Public records have cleansing power, as Nevada is discovering. The U.S. Supreme Court doesn't seem interested.
In a unanimous decision, the justices last week upheld a Virginia statute that says Virginia's open records law is for the benefit of Virginia citizens and that the state is not obligated to provide its records to residents of the other 49 states.
Eight states have included residents-only clauses in their public records act. Nevada is not among them. But recent experience shows the importance of being able to access another state's public documents.
On March 1, The Bee reported that Nevada bused James Flavy Coy Brown, a man with chronic mental illness, from the Rawson-Neal Psychiatric Hospital in Las Vegas to Sacramento, even though he had no connection here.
Guessing that Nevada's dumping of Brown was not isolated, The Bee requested the number of bus tickets purchased for Rawson-Neal patients in a six-month period between July 2012 and January 2012. The answer came back: 82.
Seeking to place the issue in a broader context, The Bee sent a letter to the Nevada Department of Health and Human Services seeking "any and all receipts of purchases by Division of Mental Health and Development Services and its facilities of Greyhound bus tickets leaving Nevada" dating back five years.
A few weeks later, Nevada, a state with a strong public records law, delivered receipts for 1,500 Greyhound bus tickets, for which The Bee paid $247 in copy and labor costs.

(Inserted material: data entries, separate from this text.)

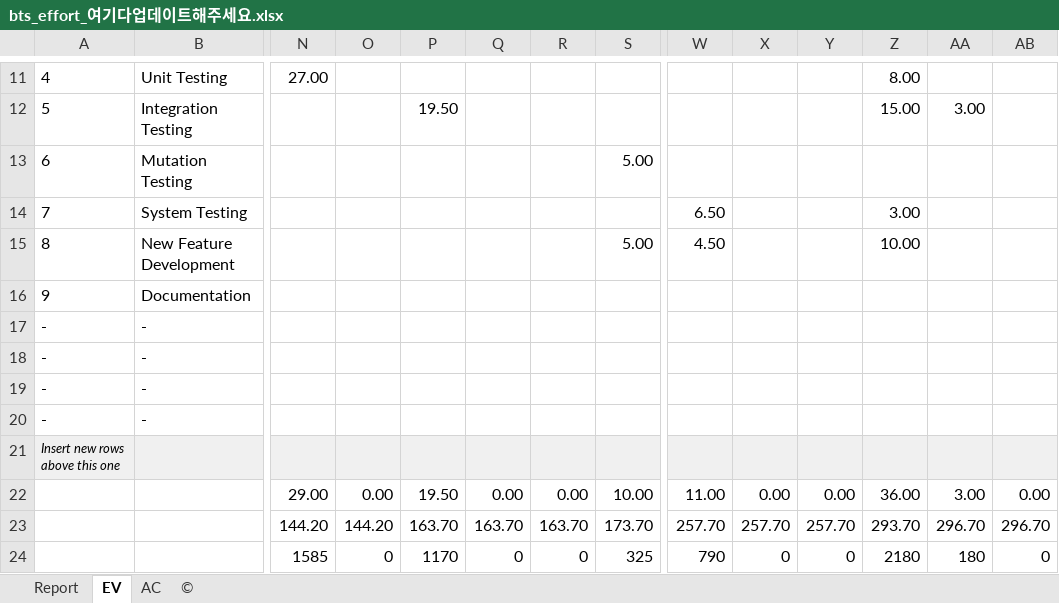
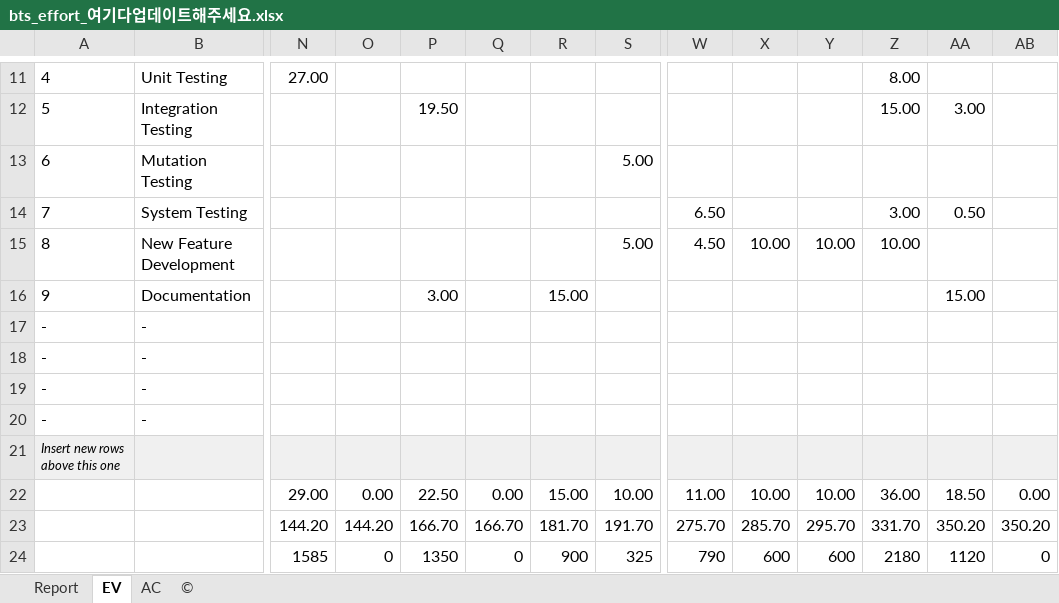
Before and after one commit to sunghochin/share_doc, an Excel workbook: bts_effort_여기다업데이트해주세요.xlsx, sheet EV, drawn as a sheet; only a part is shown, gaps mark what is left out; values as stored, in another font and other column widths than the file's, no borders; charts and pictures not drawn; removed rows and columns are numbered as before the commit, all else as after; rows hold the shown columns only; the diff names each change by its address in the sheet, - before the commit and + after, or states it on an @@ line.

```diff
--- a/bts_effort_여기다업데이트해주세요.xlsx (sheet EV)
+++ b/bts_effort_여기다업데이트해주세요.xlsx (sheet EV)
-AA14: (empty)
+AA14: 0.50
-X15: (empty)
+X15: 10.00
-Y15: (empty)
+Y15: 10.00
-P16: (empty)
+P16: 3.00
-R16: (empty)
+R16: 15.00
-AA16: (empty)
+AA16: 15.00
-P22: 19.50
+P22: 22.50
-R22: 0.00
+R22: 15.00
-X22: 0.00
+X22: 10.00
-Y22: 0.00
+Y22: 10.00
-AA22: 3.00
+AA22: 18.50
-row 23:  |  | 144.20 | 144.20 | 163.70 | 163.70 | 163.70 | 173.70 | 257.70 | 257.70 | 257.70 | 293.70 | 296.70 | 296.70
+row 23:  |  | 144.20 | 144.20 | 166.70 | 166.70 | 181.70 | 191.70 | 275.70 | 285.70 | 295.70 | 331.70 | 350.20 | 350.20
-P24: 1170
+P24: 1350
-R24: 0
+R24: 900
-X24: 0
+X24: 600
-Y24: 0
+Y24: 600
-AA24: 180
+AA24: 1120
```
Also changed, not shown: sheet Report, sheet AC, formulas that keep their value, charts or pictures.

Those public records showed a pattern by which Nevada bused mentally ill people to all corners of the nation, and that the practice increased in recent years as Gov. Brian Sandoval and legislators cut mental health care budgets.
Based on this California newspaper's reporting of another state's public records, the Centers for Medicare and Medicaid Services is investigating Nevada's main psychiatric hospital, and an independent accreditation agency is determining whether the hospital should retain its accreditation.
City attorneys in Sacramento, San Francisco and Los Angeles, and Alameda and Santa Clara county counsel are attempting to discover what became of individuals bused to their locales, and whether Nevada broke laws. Nevada's bus receipts show 19 people were bused to Sacramento, 36 to San Francisco, and 149 to Los Angeles.
Most important, Nevada, shamed by the light shone first by reporters from outside its borders, has halted the inhumane practice of busing mentally ill individuals for hours and days to as far away as Maine, New York and Miami, unescorted. Nevada officials now promise they will not bus individuals without chaperones.
None of this would have happened if Nevada could have denied records simply because the request came from outside the state. Of course, The Bee would have found ways around such a law. But that would have taken time and expense. In the interim, Nevada would have bused people out as it sought to relieve the "burden" of their care on its taxpayers, as its policy stated.
Neither of the individuals who sued Virginia were involved in news gathering. But the opinion by Justice Samuel A. Alito Jr. will complicate the ability of individuals to obtain and disseminate public information.
The decision ignores the reality that policies in one state can affect the rest of the nation, and that the union is interconnected.
All of that is playing out in Nevada, thanks in no small part to a public records law that the current U.S. Supreme Court doesn't seem to appreciate.